The enemy can throw every hurdle in the way of our pastors, but God keeps moving in the hearts of the people who hear the Good News. Governments placed restrictions that kept churches from gathering, but God continually opens new opportunities for pastors to minister to the people of their community.
We are thrilled to see the creative responses our churches use to reach out to people. In the USA, you expect that technology is readily available. Almost all churches have sound systems and video equipment. The White Fields churches reaching out into the rural areas usually lack all that digital resource. Still, our pastors use creative methods to find ways to live stream and get simple devices that would let them reach their church members during the lockdown. Young people have really come to the assistance of pastors with their natural skills for technology.
As the churches are now able to regather, they find that many people came to faith during the past year. Pastors could make home visits, and the church families would invite their neighbors to join them for a Bible study. The pastors have also delivered food supplies to the impoverished families that had lost the opportunity to do any labor. These acts of generosity opened the hearts of many people to listen and respond to the Gospel.
The Holy Spirit works in the hearts of people. Our responsibility is to proclaim the Gospel with clarity and boldness. Jesus made it clear to his disciples that they were to go into all the world and declare how God would forgive repentant believers’ sins.
Then he opened their minds to understand the Scriptures, and said to them, “Thus it is written, that the Christ should suffer and on the third day rise from the dead, and that repentance for the forgiveness of sins should be proclaimed in his name to all nations, beginning from Jerusalem.Luke 24:45-47 (ESV)
God Works in Marvelous Ways
I had the privilege to preach at an open-air crusade in Kagashe last year in August. We were praying that the Lord would provide so we could start a new church in this village. Our pastoral team conducted home visits, and a Bible study had begun among people showing an interest in the Gospel. On the afternoon of the crusade, many people gathered to join the music and hear the preaching. At the end of my message, I invited anyone who wanted to place their faith in Jesus Christ could come forward, and we had counselors who would answer any questions and pray with them.

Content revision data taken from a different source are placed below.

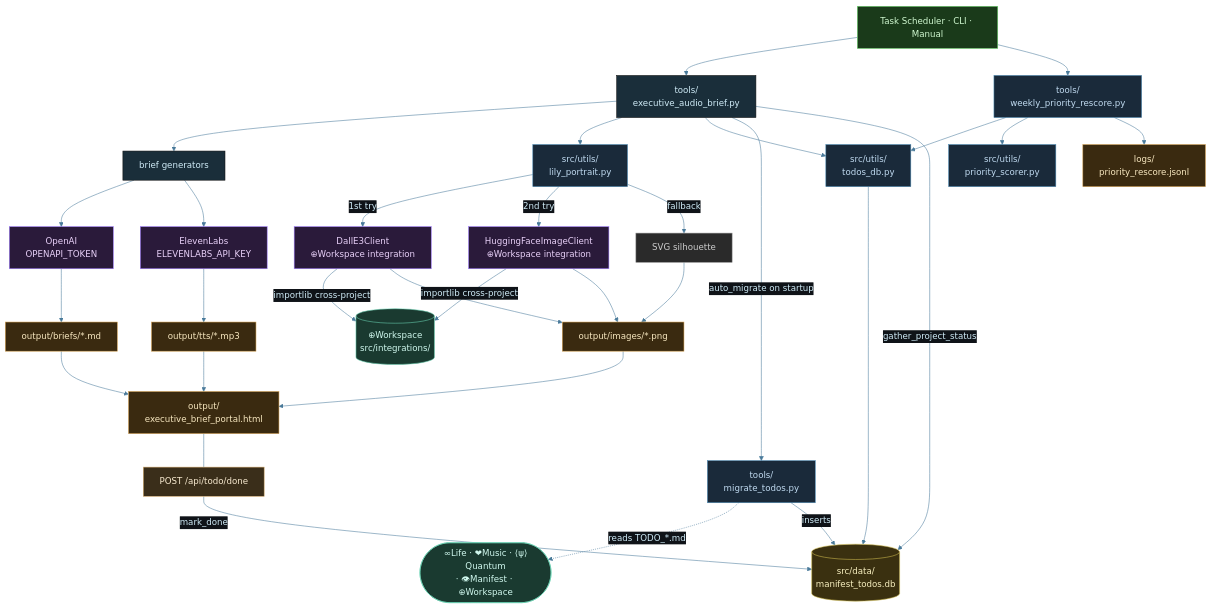
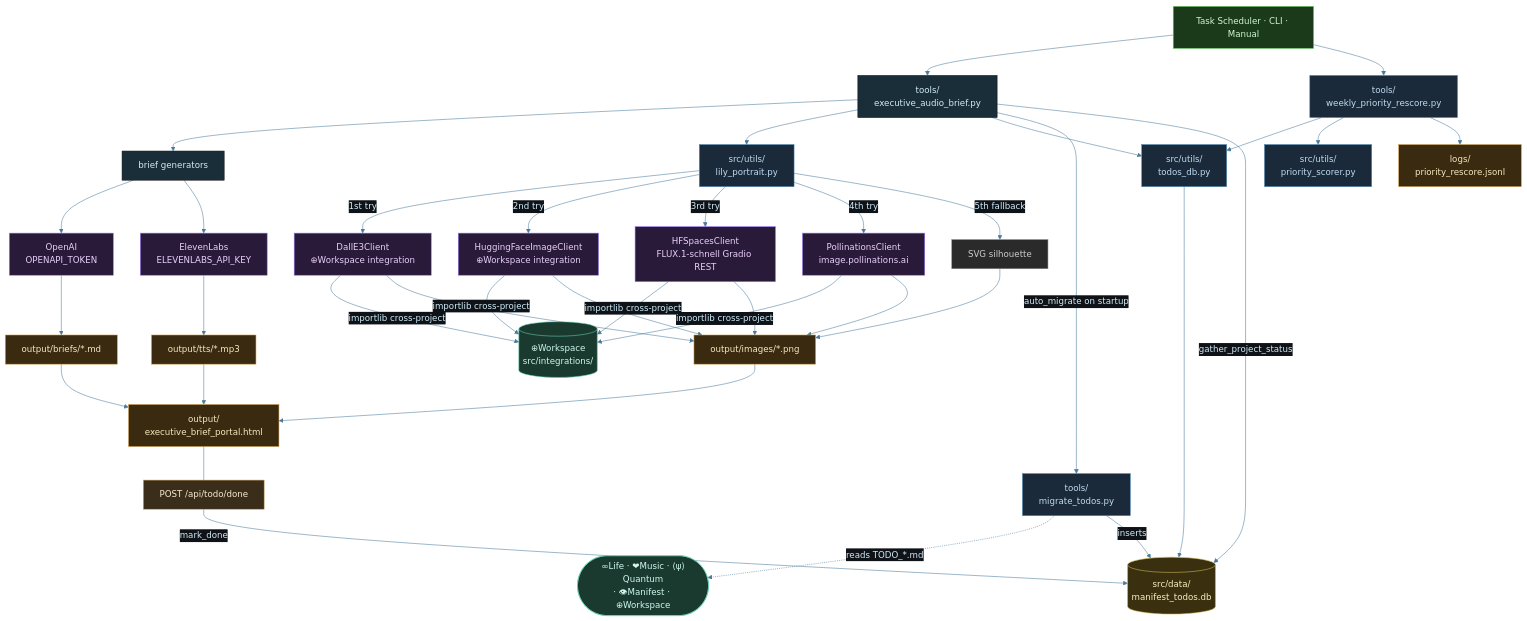
The diagram in diagrams/manifest-architecture.mmd (tylerdrakemusic/-Workspace), drawn with Mermaid before and after one commit. The commit also changed 5 other files, not shown here.

First line of the commit message:
chore: nit fixes + diagram updates [FR-20260525-image-cascade-restore]

```diff
--- a/diagrams/manifest-architecture.mmd
+++ b/diagrams/manifest-architecture.mmd
@@ -1,70 +1,76 @@
 %%{init: {'theme': 'base', 'themeVariables': {'primaryColor': '#1a2e3a', 'primaryTextColor': '#d0ecf8', 'edgeLabelBackground': '#0f1318', 'lineColor': '#4a7a9a'}}}%%
 graph TB
     Triggers[Task Scheduler · CLI · Manual] --> Tools[tools/<br/>executive_audio_brief.py]
     Tools --> Briefs[brief generators]
     Tools --> LilyPortrait[src/utils/<br/>lily_portrait.py]
     Briefs --> OpenAI[OpenAI<br/>OPENAPI_TOKEN]
     Briefs --> ElevenLabs[ElevenLabs<br/>ELEVENLABS_API_KEY]
     LilyPortrait -->|1st try| DallE3[DallE3Client<br/>⊕Workspace integration]
     LilyPortrait -->|2nd try| HFImage[HuggingFaceImageClient<br/>⊕Workspace integration]
-    LilyPortrait -->|fallback| SVGFallback[SVG silhouette]
+    LilyPortrait -->|3rd try| HFSpaces[HFSpacesClient<br/>FLUX.1-schnell Gradio REST]
+    LilyPortrait -->|4th try| Pollinations[PollinationsClient<br/>image.pollinations.ai]
+    LilyPortrait -->|5th fallback| SVGFallback[SVG silhouette]
     DallE3 -->|importlib cross-project| WSIntegrations[(⊕Workspace<br/>src/integrations/)]
     HFImage -->|importlib cross-project| WSIntegrations
+    HFSpaces -->|importlib cross-project| WSIntegrations
+    Pollinations -->|importlib cross-project| WSIntegrations
     DallE3 --> ImagesOut[output/images/*.png]
     HFImage --> ImagesOut
+    HFSpaces --> ImagesOut
+    Pollinations --> ImagesOut
     SVGFallback --> ImagesOut
     ImagesOut --> Portal[output/<br/>executive_brief_portal.html]
     OpenAI --> TextOut[output/briefs/*.md]
     ElevenLabs --> AudioOut[output/tts/*.mp3]
     TextOut --> Portal
     AudioOut --> Portal
     %% PR#12 – todos DB
     TodosUtil[src/utils/<br/>todos_db.py]
     TodosDB[(src/data/<br/>manifest_todos.db)]
     MigrateScript[tools/<br/>migrate_todos.py]
     AllProjects([∞Life · ❤Music · ⟨ψ⟩Quantum<br/>· 👁Manifest · ⊕Workspace])
     TodoDoneAPI[POST /api/todo/done]
     Tools --> TodosUtil
     TodosUtil --> TodosDB
     MigrateScript -.->|reads TODO_*.md| AllProjects
     MigrateScript -->|inserts| TodosDB
     Tools -->|auto_migrate on startup| MigrateScript
     Tools -->|gather_project_status| TodosDB
     Portal --- TodoDoneAPI
     TodoDoneAPI -->|mark_done| TodosDB
     %% FR-20260524 – priority auto-rescorer
     RescorerTool[tools/<br/>weekly_priority_rescore.py]
     PriorityScorer[src/utils/<br/>priority_scorer.py]
     RescorerLog[logs/<br/>priority_rescore.jsonl]
     Triggers --> RescorerTool
     RescorerTool --> TodosUtil
     RescorerTool --> PriorityScorer
     RescorerTool --> RescorerLog
     class TodosDB db
     class TodosUtil,MigrateScript util
     class AllProjects ws
     class TodoDoneAPI manifest
     class Triggers trig
-    class OpenAI,ElevenLabs,DallE3,HFImage api
+    class OpenAI,ElevenLabs,DallE3,HFImage,HFSpaces,Pollinations api
     class TextOut,AudioOut,Portal,ImagesOut out
     class WSIntegrations ws
     class LilyPortrait util
     class SVGFallback fallback
     class RescorerTool util
     class PriorityScorer util
     class RescorerLog out
 
 classDef life     fill:#1a2e3a,stroke:#6ab4d4,color:#d0ecf8
 classDef music    fill:#3a1a24,stroke:#d47a8f,color:#f8d0dc
 classDef quantum  fill:#251a3a,stroke:#a07adf,color:#e8d0f8
 classDef manifest fill:#3a2e1a,stroke:#d4a96a,color:#f8ead0
 classDef ws       fill:#1a3a30,stroke:#6ad4b4,color:#d0f8ee
 classDef tyler    fill:#2a1a3a,stroke:#9e4aff,color:#fff
 classDef ext      fill:#3a2020,stroke:#ff7a7a,color:#ffd0d0
 classDef db       fill:#3a3010,stroke:#d4c050,color:#f8f0c0
 classDef state    fill:#1a1a1a,stroke:#888888,color:#cccccc
 classDef api      fill:#2a1a3a,stroke:#9e7aff,color:#e8d0f8
 classDef trig     fill:#1a3a1a,stroke:#6ad46a,color:#d0f8d0
 classDef out      fill:#3a2a10,stroke:#d4a050,color:#f8e8c0
 classDef util     fill:#1a2a3a,stroke:#4a8ab4,color:#c0daf0
 classDef fallback fill:#2a2a2a,stroke:#888888,color:#cccccc
```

Many people gathered from the crowd, and our pastoral team joined them. One man stood out to me. As he approached, I could tell that he was drunk. I expected that he might be mocking the people who were gathering—that is a common occurrence at outdoor events we hold. We concluded the meeting, and the counselors began their interviews and prayer with the people. Our team loaded me into the van for another meeting.
In November, I returned to Kagashe with another short-term team from a local church near our office in San Diego. They went into the Kagashe Village because we planned to begin a new church starting in January. When our team met for dinner after the home visits of the day, one of our partners shared that he had met Disimus—the man who gave his life to Christ while drunk at the outreach in August. They had visited in his home, and he gave his testimony that since that day that he gave his life to Christ, he had been sober. During the first week after his conversion, he struggled with alcohol withdrawal symptoms, but through the prayers of the pastors that ministered to him, he had victory.
He was a new man. His family had rejoined him, and he had been sober every day with no more drinking. He confessed that before salvation, he’d been a schoolteacher, but alcohol destroyed his career. He was a fall down drunk, often seen lying beside the dirt road in the gutter. Now he was sober and doing small jobs to support his family and was incredibly excited that we were starting the church in his village. The new church began the third week of February with fifty adults present and as many children.
God Is Not Finished
I received word this week that our Field Director, Pastor Onesimus, visited Kagashe on Sunday to share in a special event. Disimus is now fifteen months old in the Lord. He desired to give a special thanks to the Lord. This week, he invited all his friends in the community who knew him before his salvation to visit the church. He asked them to come and thank the Lord with him. Many friends gathered to share with Disimus in this Sunday worship, and Pastor Onesimus clearly and boldly proclaimed the Gospel.
At the end of the message, he invited people to come forward if they wanted to receive the same life-changing salvation that had transformed Disimus. Twenty-two souls came to the Lord and gave their lives to Christ.
Then Disimus came forward, not drunk, not to receive the Lord—but to give an offering from all the goods that the Lord had blessed his family. Because he was sober and diligently laboring, the Lord blessed his work, and Disimus gave a particular extra offering to the church.
White Fields has sent funds to purchase a plot of land where the church will meet. We may need to help them with more funds since the church appears to be growing. They currently have some poles to hold up canopies and some tents for special occasions. Our goal is to get them a solid roof when they purchase a permanent property where they can gather out of the rain and the sun’s heat.
Disimus has already started them on the road to a more permanent place. Disimus designated his offering to help the church have a permanent structure. That is how your partnership comes alongside the local offerings. Your support for pastors brings the Gospel to these rural villages. When the church starts and believers gather, they do their part from the blessings God gives them; then, we match your gifts to help them accomplish all that God has laid out for them.
Together we can expand the influence of the Gospel into the most rural villages in need.